Lovecraft's prose is empurpled, histrionic, so over the top that it is therefore perfect for capturing what he sought to capture: the immensities of time and space (especially as compared to our fragile and foreshortened human vistas), the menace of unknowable things lurking in deep places, the folly of dabbling in arcana beyond our ken, the indifference of the universe to the fate of humankind.
The lobster & canary were reminded of how apposite Lovecraftian prose can be while reading the newspaper this Sunday morning. The lead story in the "Week in Review" section of the New York Times is "Lessons from Chernobyl for Japan" by Ellen Barry. (Click here for the full story.) Of course, I am not saying that Ms. Barry has consciously adopted Lovecraftian language to describe the ongoing travails of Chernobyl; she may never have read Lovecraft, for all we know. The point is that some events defy our sense of scale and mock our ability to respond, pushing us to linguistic extremes in our attempts to describe-- with Beckett perhaps representing the absurdist, stripped-down end of the spectrum, and Lovecraft the fevered, rococo opposite. And just as Beckett's mode is part of our linguistic armory-- even for writers who may have never read End Game-- Lovecraft's idiom is likewise a part of our shared toolkit.
From one of the first paragraphs in Barry's report:
"Water cannot be allowed to touch the thing that is deep inside the reactor: about 200 tons of melted nuclear fuel and debris, which burned through the floor and hardened, in one spot, into the shape of an elephant’s foot.

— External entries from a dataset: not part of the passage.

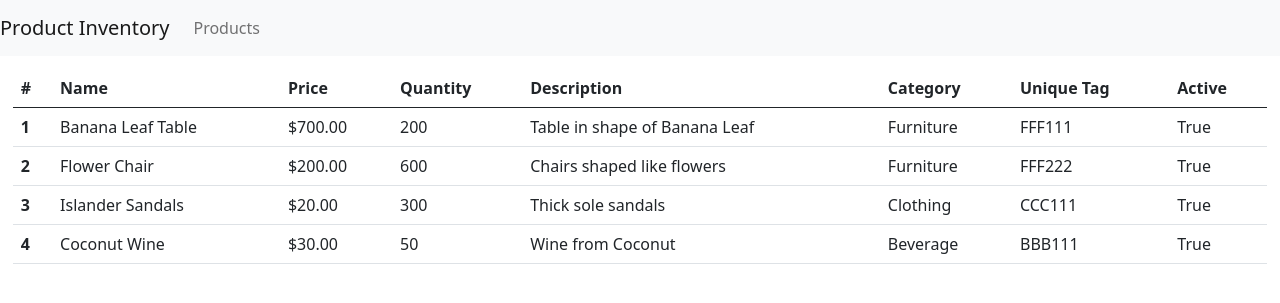
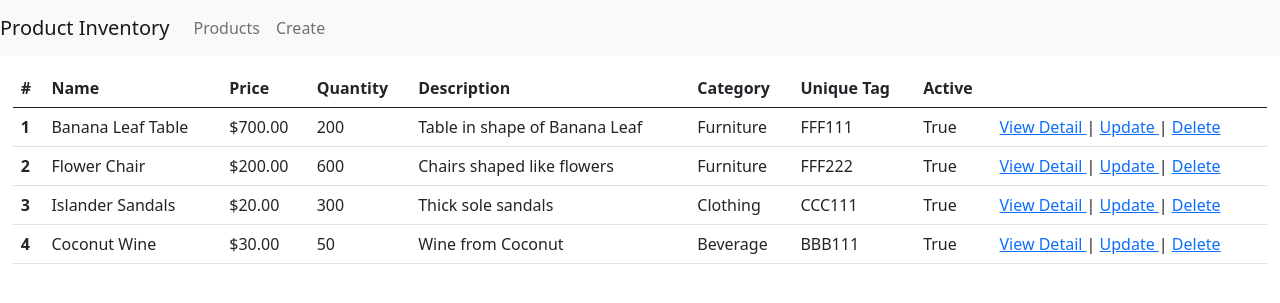
Before and after one commit to jmacach1/flask_inventory_manager, a Flask app: page /products in a window 1280 px wide. Shown: the top 303 px of the page. Run offline with Flask 2, Linux system fonts and the light colour scheme; data comes from the database, SQL or seed files in the repository; some libraries are stand-ins or nearby versions.

Commit message:
product detail view modified

```diff
--- a/app/__init__.py
+++ b/app/__init__.py
@@ -3,6 +3,7 @@ from flask_sqlalchemy import SQLAlchemy
 from flask_bootstrap import Bootstrap
 
 app = Flask(__name__)
+
 app.config["SQLALCHEMY_DATABASE_URI"] = "sqlite:///mydb.db"
 app.config["SECRET_KEY"] = "secretkey"
 
--- a/app/templates/base.html
+++ b/app/templates/base.html
@@ -20,6 +20,9 @@
           <div class="navbar-nav">
             <a class="nav-item nav-link" href={{ url_for('get_products') }}>Products</a>
           </div>
+          <div class="navbar-nav">
+            <a class="nav-item nav-link" href={{ url_for('create_product_form') }}>Create</a>
+          </div>
         </div>
       </nav>
     </header>
--- a/app/templates/product_detail.html
+++ b/app/templates/product_detail.html
@@ -8,9 +8,14 @@
   <div class="row">
     <div class="col-md-9 offset-md-2">
       <h1> {{ product.name}} </h1>
+      <p>Id: {{ product.id}} </p>
       <p>Price: {{ "${:,.2f}".format(product.price) }}</p>
       <p>Quantity: {{ product.quantity}} </p>
       <p>Description: {{ product.description}} </p>
+      <p>Category: {{ product.category }}</p>
+      <p>Unique Tag: {{ product.unique_tag }}</p>
+      <p>Active: {{ product.active }}</p>
+
       <a href={{ url_for('get_products') }}>List Products</a>
       <a href={{ url_for('update_product_form', pid=product.id) }} >Update</a>
       <a href="#">Delete</a>
--- a/app/templates/product_list.html
+++ b/app/templates/product_list.html
@@ -33,6 +33,7 @@
           <th scope="col">Category</th>
           <th scope="col">Unique Tag</th>
           <th scope="col">Active</th>
+          <th scope="col"></th>
         </tr>
       </thead>
       <tbody>
@@ -47,6 +48,17 @@
             <td>{{ product.category }}</td>
             <td>{{ product.unique_tag }}</td>
             <td>{{ product.active }}</td>
+            <td>
+              <a href={{ url_for('get_product_detail', pid=product.id) }} class="card-link">
+                View Detail
+              </a>
+              <span> | </span>
+              <a href={{ url_for('update_product_form', pid=product.id) }} class="card-link">
+                Update
+              </a>
+              <span> | </span>
+              <a href="#"class="card-link">Delete</a>
+            </td>
           </tr>
         {% endfor %}
       </tbody>
@@ -54,9 +66,3 @@
 
   </div>
 {% endblock content %}
-
-<!-- <a href={{ url_for('get_product_detail', pid=product.id) }} class="card-link">
-  View Detail
-</a>
-<a href={{ url_for('update_product_form', pid=product.id) }} class="card-link">Update</a>
-<a href="#"class="card-link">Delete</a> -->
```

This mass remains so highly radioactive that scientists cannot approach it."
These lines could be straight out of "The Dunwich Horror," The Shadow out of Time, or At the Mountains of Madness.

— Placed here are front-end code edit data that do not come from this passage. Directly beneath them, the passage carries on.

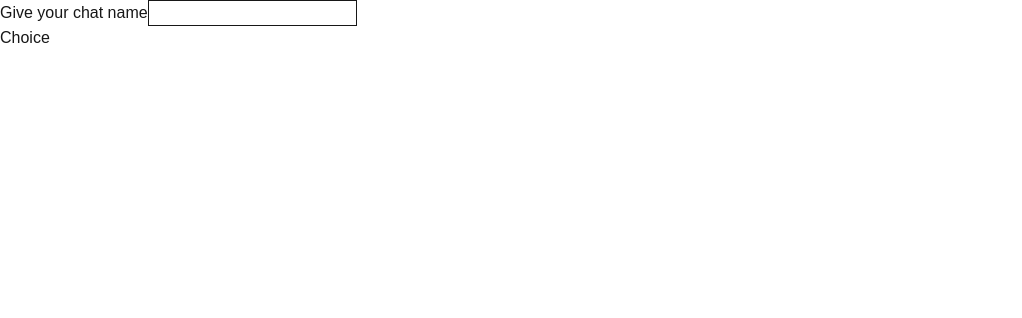
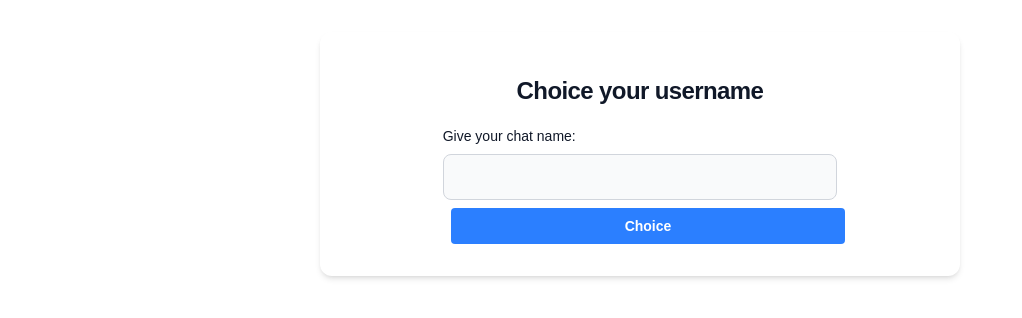
Before and after one commit to DovCaio/chat_frontend, a Next.js app: page / in a window 1280 px wide. Shown: the top 318 px of the page, without its empty margins (0-1022 px from the left). Built offline with nearby package versions, Linux system fonts and the light colour scheme.

Commit message:
feat: make the visual of the username selection

```diff
--- a/components/user/UserNameSelection.tsx
+++ b/components/user/UserNameSelection.tsx
@@ -9,7 +9,7 @@ export const UserNameSelection = () => {
 
     const formData = e.currentTarget;
 
-    const user = formData.user.value;
+    const user = formData.username.value;
 
     console.log(user);
 
@@ -22,14 +22,36 @@ export const UserNameSelection = () => {
   };
 
   return (
-    <div>
-      <form onSubmit={handleSubmit}>
-        <div>
-          <label htmlFor="username">Give your chat name</label>
-          <input type="text" id="user" className="border" />
+    <div className="flex flex-col items-center mt-8 rounded-xl shadow-md w-1/2 mx-auto p-6">
+      <div className="p-5">
+        <h1 className="text-xl font-bold leading-tight tracking-tight text-gray-900 md:text-2xl dark:text-white">
+          Choice your username
+        </h1>
+      </div>
+
+      <form onSubmit={handleSubmit} className="w-2/3">
+        <div className="flex flex-col">
+          <label
+            htmlFor="username"
+            className="block mb-2 text-sm font-medium text-gray-900 dark:text-white"
+          >
+            Give your chat name:
+          </label>
+          <input
+            type="text"
+            id="username"
+            className="bg-gray-50 border border-gray-300 text-gray-900 rounded-lg focus:ring-primary-600 focus:border-primary-600 block w-full p-2.5 dark:bg-gray-700 dark:border-gray-600 dark:placeholder-gray-400 dark:text-white dark:focus:ring-blue-500 dark:focus:border-blue-500"
+          />
         </div>
 
-        <button type="submit">Choice</button>
+        <div className="flex justify-end m-2 w-full">
+          <button
+            className=" bg-blue-500 p-2 rounded text-white font-bold text-sm w-full "
+            type="submit"
+          >
+            Choice
+          </button>
+        </div>
       </form>
     </div>
   );
```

Making this passage all the more eldritch (to use a word so favored by the Gentleman from Providence), the workers at Chernobyl call the structure enveloping the reactor "the sarcophagus."
As Barry notes, a nuclear meltdown "is a problem that does not exist on a human time frame." We are here confronting the mind-breaking trajectories Lovecraft laid out in, for instance, "The Whisperer in Darkness" and "The Color out of Space."
Barry evokes the eerie emptiness of the deserted bedroom community for Chernobyl's workers:
"... wallpaper has slipped down under its own weight and paint has peeled away from apartment walls in fat curls. Ice glazes the interiors. On a residential street, where Soviet housing blocks tower in every direction, it is quiet enough to hear the sound of individual leaves brushing against branches.
The wild world is gradually pressing its way in...[...] ...wild boars and foxes had begun to take shelter in the abandoned city..."
Echoes here of Lovecraft's decaying town of Innsmouth, with a deformed secret at its core, and of other ruins populating his work.
So there dwells a monstrous mass within its hastily erected tomb at Chernobyl, and we face a similar entombment possibly at Fukushima. Like the inhuman Cthulhu dreaming in his stone house, a force manifesting on planes outside those humans readily grasp. Cthulhu, central figure of the Lovecraftian Mythos, whose half-life dwarfs our understanding. As Lovecraft put it, in one of his most famous lines:
"That is not dead which can eternal lie.
And with strange aeons even death may die."